START Entries provided

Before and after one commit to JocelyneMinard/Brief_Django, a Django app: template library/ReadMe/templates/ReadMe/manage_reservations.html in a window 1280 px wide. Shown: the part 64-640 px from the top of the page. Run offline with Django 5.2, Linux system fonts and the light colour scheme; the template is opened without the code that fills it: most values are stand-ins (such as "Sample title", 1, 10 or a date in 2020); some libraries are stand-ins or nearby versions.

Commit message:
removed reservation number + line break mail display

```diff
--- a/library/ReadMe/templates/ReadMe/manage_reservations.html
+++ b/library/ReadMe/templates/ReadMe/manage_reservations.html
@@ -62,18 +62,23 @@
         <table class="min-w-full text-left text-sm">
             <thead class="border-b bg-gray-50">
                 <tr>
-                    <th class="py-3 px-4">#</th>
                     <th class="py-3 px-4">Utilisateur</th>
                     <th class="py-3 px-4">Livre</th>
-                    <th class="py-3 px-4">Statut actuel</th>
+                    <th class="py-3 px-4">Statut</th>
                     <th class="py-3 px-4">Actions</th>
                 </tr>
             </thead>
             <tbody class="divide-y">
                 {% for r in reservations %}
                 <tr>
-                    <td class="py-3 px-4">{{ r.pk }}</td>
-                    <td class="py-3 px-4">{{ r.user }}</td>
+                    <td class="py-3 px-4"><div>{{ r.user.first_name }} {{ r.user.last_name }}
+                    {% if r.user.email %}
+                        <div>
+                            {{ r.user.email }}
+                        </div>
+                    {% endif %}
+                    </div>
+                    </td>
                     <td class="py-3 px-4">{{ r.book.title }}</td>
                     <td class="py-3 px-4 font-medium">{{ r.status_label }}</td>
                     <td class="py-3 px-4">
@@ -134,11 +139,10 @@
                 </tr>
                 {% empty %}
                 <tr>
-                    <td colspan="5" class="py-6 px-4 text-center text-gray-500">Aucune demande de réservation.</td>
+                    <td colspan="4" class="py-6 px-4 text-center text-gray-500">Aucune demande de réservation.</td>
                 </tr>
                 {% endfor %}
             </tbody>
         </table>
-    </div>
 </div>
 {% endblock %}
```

END Entries provided

## Task statement
In full and without alteration, reproduce the records above.

## Answer box
Before and after one commit to JocelyneMinard/Brief_Django, a Django app: template library/ReadMe/templates/ReadMe/manage_reservations.html in a window 1280 px wide. Shown: the part 64-640 px from the top of the page. Run offline with Django 5.2, Linux system fonts and the light colour scheme; the template is opened without the code that fills it: most values are stand-ins (such as "Sample title", 1, 10 or a date in 2020); some libraries are stand-ins or nearby versions.

Commit message:
removed reservation number + line break mail display

```diff
--- a/library/ReadMe/templates/ReadMe/manage_reservations.html
+++ b/library/ReadMe/templates/ReadMe/manage_reservations.html
@@ -62,18 +62,23 @@
         <table class="min-w-full text-left text-sm">
             <thead class="border-b bg-gray-50">
                 <tr>
-                    <th class="py-3 px-4">#</th>
                     <th class="py-3 px-4">Utilisateur</th>
                     <th class="py-3 px-4">Livre</th>
-                    <th class="py-3 px-4">Statut actuel</th>
+                    <th class="py-3 px-4">Statut</th>
                     <th class="py-3 px-4">Actions</th>
                 </tr>
             </thead>
             <tbody class="divide-y">
                 {% for r in reservations %}
                 <tr>
-                    <td class="py-3 px-4">{{ r.pk }}</td>
-                    <td class="py-3 px-4">{{ r.user }}</td>
+                    <td class="py-3 px-4"><div>{{ r.user.first_name }} {{ r.user.last_name }}
+                    {% if r.user.email %}
+                        <div>
+                            {{ r.user.email }}
+                        </div>
+                    {% endif %}
+                    </div>
+                    </td>
                     <td class="py-3 px-4">{{ r.book.title }}</td>
                     <td class="py-3 px-4 font-medium">{{ r.status_label }}</td>
                     <td class="py-3 px-4">
@@ -134,11 +139,10 @@
                 </tr>
                 {% empty %}
                 <tr>
-                    <td colspan="5" class="py-6 px-4 text-center text-gray-500">Aucune demande de réservation.</td>
+                    <td colspan="4" class="py-6 px-4 text-center text-gray-500">Aucune demande de réservation.</td>
                 </tr>
                 {% endfor %}
             </tbody>
         </table>
-    </div>
 </div>
 {% endblock %}
```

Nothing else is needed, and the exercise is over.